Necklace with pendants
- Roman Empire
- 1st century CE
As far as Roman jewelry is concerned, the 2nd century CE is not well-represented, except for a few finds from the provincial areas of the Roman world. This necklace is a rare example. Its clear lines and completely abstract use of gold and emeralds perfectly embodies the forms of Roman jewelry.
Attached to the chain of gold links are twenty-one emerald pendants; a twenty-second emerald has been lost. Emeralds (smaragdus) were highly favored by the Romans, prized not only for their rich green color and connections to fertility but also for their perceived healing properties. Except for a drilled thread hole, these stones were left unworked; their natural beauty was obviously considered sufficient. The clasp is formed by a simple hook at one end and an eye at the other. Each link consists of a flattened wire in the shape of an "8," which is inserted into the previous link and bent backward so that it forms a double link. The emeralds, left in their natural crystal form as hexagonal prisms, are attached at regular intervals to the central part of the chain. Each pendant is formed of a length of round wire, one end of which is pushed through a chain link and then coiled around the end that holds the emerald.

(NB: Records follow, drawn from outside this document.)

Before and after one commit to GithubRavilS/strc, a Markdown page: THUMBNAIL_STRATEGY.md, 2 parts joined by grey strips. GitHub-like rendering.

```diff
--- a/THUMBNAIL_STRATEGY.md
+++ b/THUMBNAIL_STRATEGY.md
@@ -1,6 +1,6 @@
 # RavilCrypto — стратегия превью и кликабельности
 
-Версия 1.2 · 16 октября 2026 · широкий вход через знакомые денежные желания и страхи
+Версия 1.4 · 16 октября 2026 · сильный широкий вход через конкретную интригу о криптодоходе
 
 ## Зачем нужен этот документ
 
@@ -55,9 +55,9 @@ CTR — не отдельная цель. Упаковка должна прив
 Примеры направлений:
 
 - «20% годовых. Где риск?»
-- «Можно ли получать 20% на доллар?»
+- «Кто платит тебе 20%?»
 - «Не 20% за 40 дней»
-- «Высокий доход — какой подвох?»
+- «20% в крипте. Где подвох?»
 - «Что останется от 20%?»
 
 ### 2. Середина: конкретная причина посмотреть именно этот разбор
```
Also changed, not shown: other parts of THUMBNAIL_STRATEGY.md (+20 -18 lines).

The necklace is closely related to one found in a Roman grave dating to about 170/80 CE.
Barbara Deppert-Lippitz, Ancient Gold Jewelry at the Dallas Museum of Art (Dallas: Dallas Museum of Art in association with the University of Washington Press, 1996), 108; 144.
- According to Pliny the Elder, Roman jewelers would often sooth their strained eyes by looking at or through emeralds while they worked.